§ Problem to solve
Omit the images, then print each record below exactly as it reads.
——————
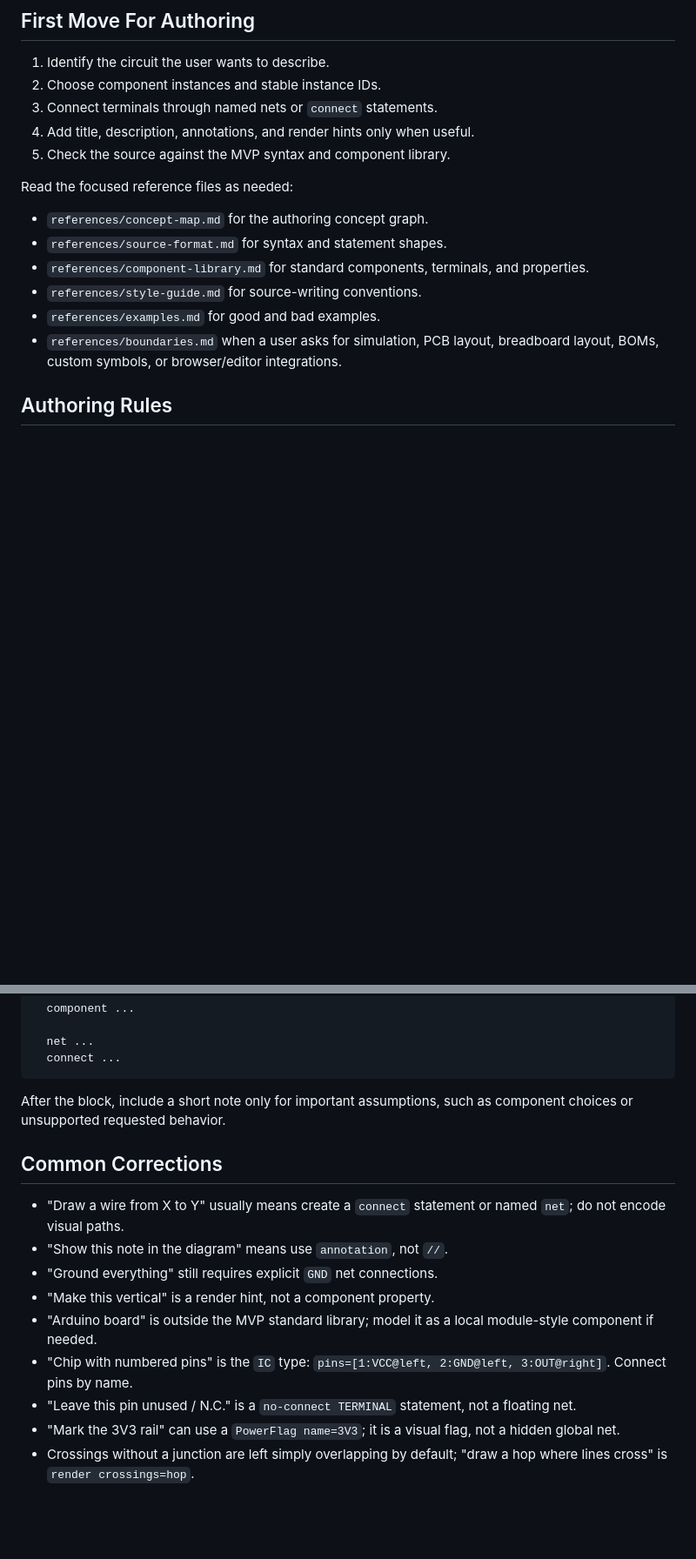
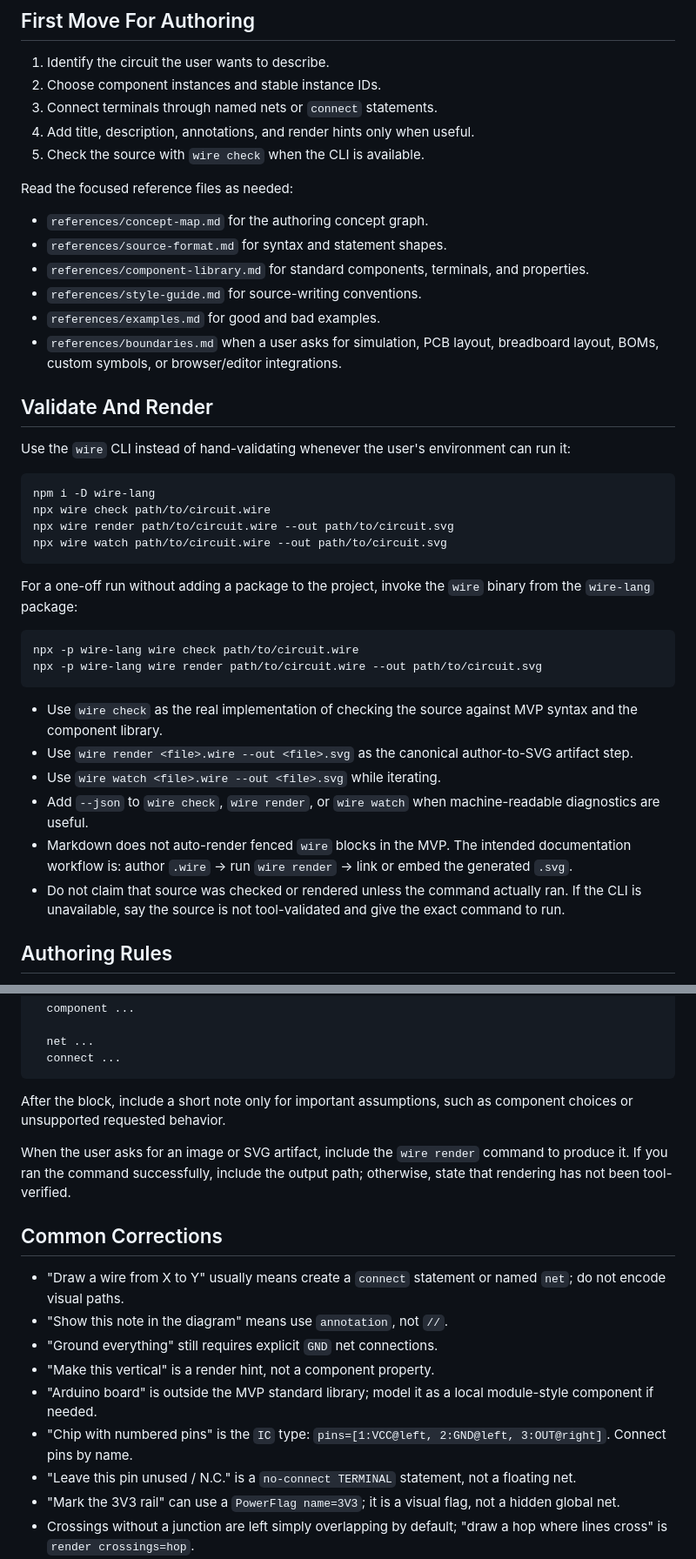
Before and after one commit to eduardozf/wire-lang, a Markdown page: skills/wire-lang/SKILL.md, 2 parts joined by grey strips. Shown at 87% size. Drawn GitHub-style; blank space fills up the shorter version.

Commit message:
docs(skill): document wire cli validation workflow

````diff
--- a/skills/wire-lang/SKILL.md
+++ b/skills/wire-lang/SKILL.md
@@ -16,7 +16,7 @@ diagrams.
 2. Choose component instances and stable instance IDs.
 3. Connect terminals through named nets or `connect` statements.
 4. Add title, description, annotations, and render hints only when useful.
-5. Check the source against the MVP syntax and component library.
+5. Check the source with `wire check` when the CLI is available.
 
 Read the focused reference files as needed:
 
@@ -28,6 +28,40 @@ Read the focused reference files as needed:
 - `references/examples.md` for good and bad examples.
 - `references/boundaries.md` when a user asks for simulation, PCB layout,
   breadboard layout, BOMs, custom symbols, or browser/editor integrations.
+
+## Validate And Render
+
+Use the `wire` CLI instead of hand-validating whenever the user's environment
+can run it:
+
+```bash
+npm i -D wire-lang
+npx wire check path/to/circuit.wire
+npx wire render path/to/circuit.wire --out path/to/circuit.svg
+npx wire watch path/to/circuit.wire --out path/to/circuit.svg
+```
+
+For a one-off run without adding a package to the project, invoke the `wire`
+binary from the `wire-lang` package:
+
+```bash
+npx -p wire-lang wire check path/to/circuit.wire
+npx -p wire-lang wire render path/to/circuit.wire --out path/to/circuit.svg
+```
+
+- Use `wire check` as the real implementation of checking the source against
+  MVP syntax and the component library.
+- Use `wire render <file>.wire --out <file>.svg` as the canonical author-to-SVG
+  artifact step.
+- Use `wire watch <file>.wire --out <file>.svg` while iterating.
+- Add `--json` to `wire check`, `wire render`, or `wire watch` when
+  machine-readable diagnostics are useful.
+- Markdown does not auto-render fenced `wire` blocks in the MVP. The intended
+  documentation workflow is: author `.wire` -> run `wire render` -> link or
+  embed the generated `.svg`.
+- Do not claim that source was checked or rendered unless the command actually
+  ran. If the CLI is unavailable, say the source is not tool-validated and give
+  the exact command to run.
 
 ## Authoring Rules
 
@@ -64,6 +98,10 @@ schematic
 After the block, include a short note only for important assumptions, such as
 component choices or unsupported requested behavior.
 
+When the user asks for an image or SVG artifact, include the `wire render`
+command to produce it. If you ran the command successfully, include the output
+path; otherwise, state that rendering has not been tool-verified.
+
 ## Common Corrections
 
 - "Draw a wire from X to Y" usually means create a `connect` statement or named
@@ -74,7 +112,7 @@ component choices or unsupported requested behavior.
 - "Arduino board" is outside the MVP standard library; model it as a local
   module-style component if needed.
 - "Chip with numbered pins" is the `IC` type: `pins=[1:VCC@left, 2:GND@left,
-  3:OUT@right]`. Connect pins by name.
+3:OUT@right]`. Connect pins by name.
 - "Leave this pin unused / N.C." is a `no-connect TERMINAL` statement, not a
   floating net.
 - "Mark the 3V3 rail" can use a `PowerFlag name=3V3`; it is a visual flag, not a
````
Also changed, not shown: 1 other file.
——————
§ Task answer
Before and after one commit to eduardozf/wire-lang, a Markdown page: skills/wire-lang/SKILL.md, 2 parts joined by grey strips. Shown at 87% size. Drawn GitHub-style; blank space fills up the shorter version.

Commit message:
docs(skill): document wire cli validation workflow

````diff
--- a/skills/wire-lang/SKILL.md
+++ b/skills/wire-lang/SKILL.md
@@ -16,7 +16,7 @@ diagrams.
 2. Choose component instances and stable instance IDs.
 3. Connect terminals through named nets or `connect` statements.
 4. Add title, description, annotations, and render hints only when useful.
-5. Check the source against the MVP syntax and component library.
+5. Check the source with `wire check` when the CLI is available.
 
 Read the focused reference files as needed:
 
@@ -28,6 +28,40 @@ Read the focused reference files as needed:
 - `references/examples.md` for good and bad examples.
 - `references/boundaries.md` when a user asks for simulation, PCB layout,
   breadboard layout, BOMs, custom symbols, or browser/editor integrations.
+
+## Validate And Render
+
+Use the `wire` CLI instead of hand-validating whenever the user's environment
+can run it:
+
+```bash
+npm i -D wire-lang
+npx wire check path/to/circuit.wire
+npx wire render path/to/circuit.wire --out path/to/circuit.svg
+npx wire watch path/to/circuit.wire --out path/to/circuit.svg
+```
+
+For a one-off run without adding a package to the project, invoke the `wire`
+binary from the `wire-lang` package:
+
+```bash
+npx -p wire-lang wire check path/to/circuit.wire
+npx -p wire-lang wire render path/to/circuit.wire --out path/to/circuit.svg
+```
+
+- Use `wire check` as the real implementation of checking the source against
+  MVP syntax and the component library.
+- Use `wire render <file>.wire --out <file>.svg` as the canonical author-to-SVG
+  artifact step.
+- Use `wire watch <file>.wire --out <file>.svg` while iterating.
+- Add `--json` to `wire check`, `wire render`, or `wire watch` when
+  machine-readable diagnostics are useful.
+- Markdown does not auto-render fenced `wire` blocks in the MVP. The intended
+  documentation workflow is: author `.wire` -> run `wire render` -> link or
+  embed the generated `.svg`.
+- Do not claim that source was checked or rendered unless the command actually
+  ran. If the CLI is unavailable, say the source is not tool-validated and give
+  the exact command to run.
 
 ## Authoring Rules
 
@@ -64,6 +98,10 @@ schematic
 After the block, include a short note only for important assumptions, such as
 component choices or unsupported requested behavior.
 
+When the user asks for an image or SVG artifact, include the `wire render`
+command to produce it. If you ran the command successfully, include the output
+path; otherwise, state that rendering has not been tool-verified.
+
 ## Common Corrections
 
 - "Draw a wire from X to Y" usually means create a `connect` statement or named
@@ -74,7 +112,7 @@ component choices or unsupported requested behavior.
 - "Arduino board" is outside the MVP standard library; model it as a local
   module-style component if needed.
 - "Chip with numbered pins" is the `IC` type: `pins=[1:VCC@left, 2:GND@left,
-  3:OUT@right]`. Connect pins by name.
+3:OUT@right]`. Connect pins by name.
 - "Leave this pin unused / N.C." is a `no-connect TERMINAL` statement, not a
   floating net.
 - "Mark the 3V3 rail" can use a `PowerFlag name=3V3`; it is a visual flag, not a
````
Also changed, not shown: 1 other file.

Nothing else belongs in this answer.